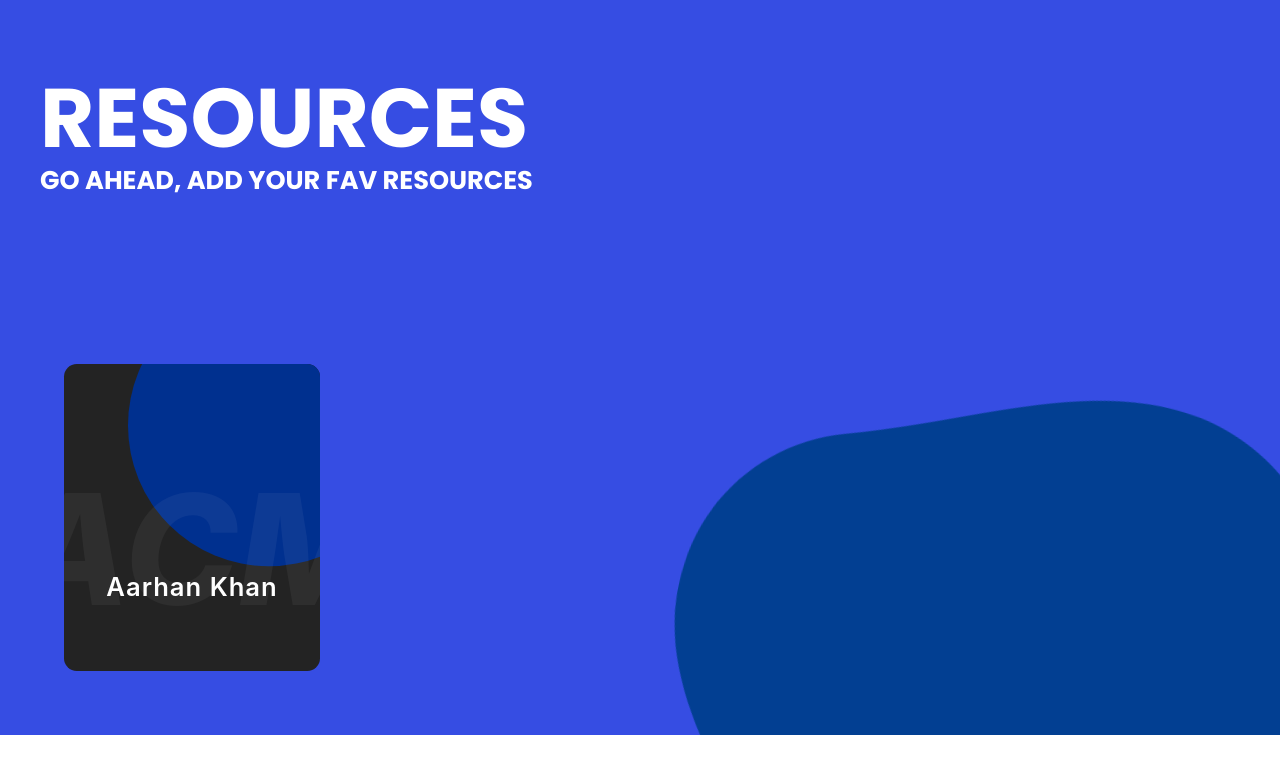
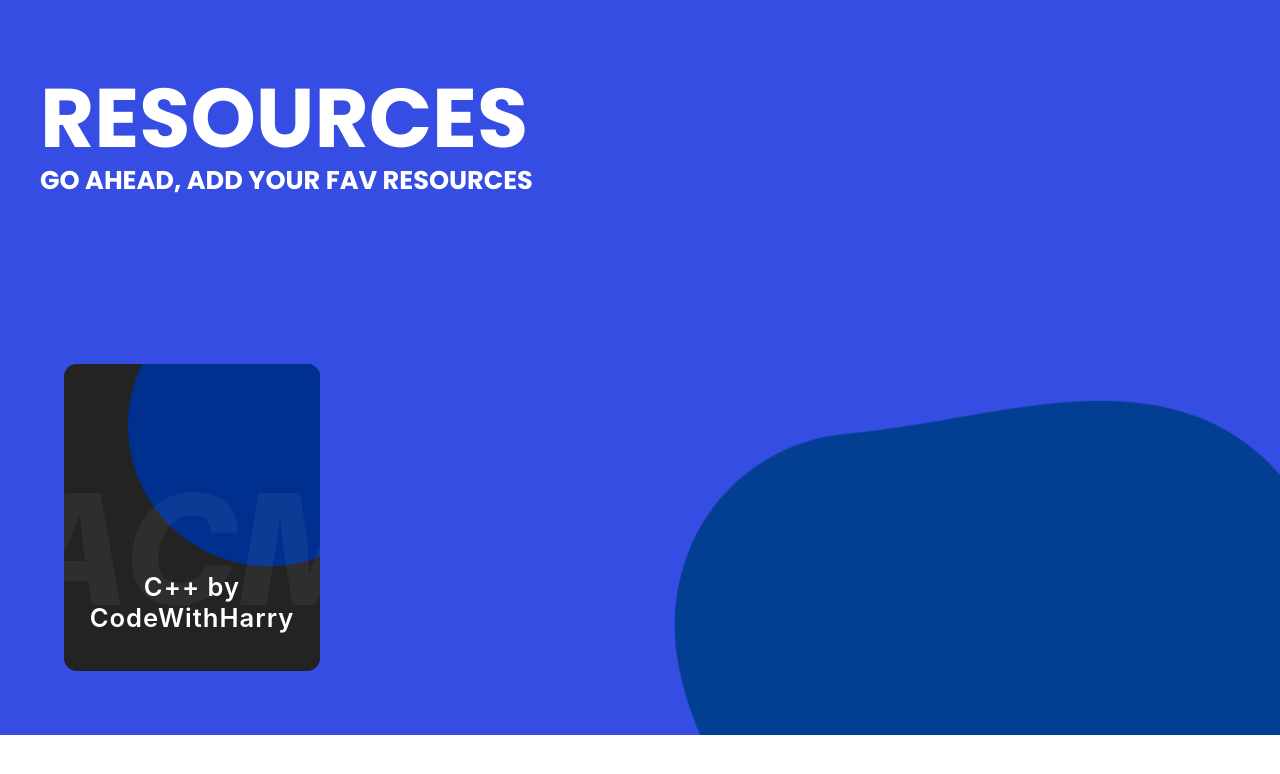
Before and after one commit to ACM-JUIT/Learning-Resources, a React (Create React App) app: page / in a window 1280 px wide. Shown: the top 774 px of the page. Built offline with nearby package versions, Linux system fonts and the light colour scheme.

Commit message:
added c++ course link

```diff
--- a/src/data.js
+++ b/src/data.js
@@ -1,7 +1,7 @@
 export const resourcesData = [
     {
-      courseName: "Aarhan Khan",
-      brief: "developer of this site",
-      link: "https://www.instagram.com/aarhan_._/",
+      courseName: "C++ by CodeWithHarry",
+      brief: "C++ Basic Programming",
+      link: "https://www.codewithharry.com/videos/cpp-tutorials-in-hindi-1",
     },
   ];
```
::::
## [Task details]
Repeat the material above word for word, please, apart from its images.

## [Response area]
Before and after one commit to ACM-JUIT/Learning-Resources, a React (Create React App) app: page / in a window 1280 px wide. Shown: the top 774 px of the page. Built offline with nearby package versions, Linux system fonts and the light colour scheme.

Commit message:
added c++ course link

```diff
--- a/src/data.js
+++ b/src/data.js
@@ -1,7 +1,7 @@
 export const resourcesData = [
     {
-      courseName: "Aarhan Khan",
-      brief: "developer of this site",
-      link: "https://www.instagram.com/aarhan_._/",
+      courseName: "C++ by CodeWithHarry",
+      brief: "C++ Basic Programming",
+      link: "https://www.codewithharry.com/videos/cpp-tutorials-in-hindi-1",
     },
   ];
```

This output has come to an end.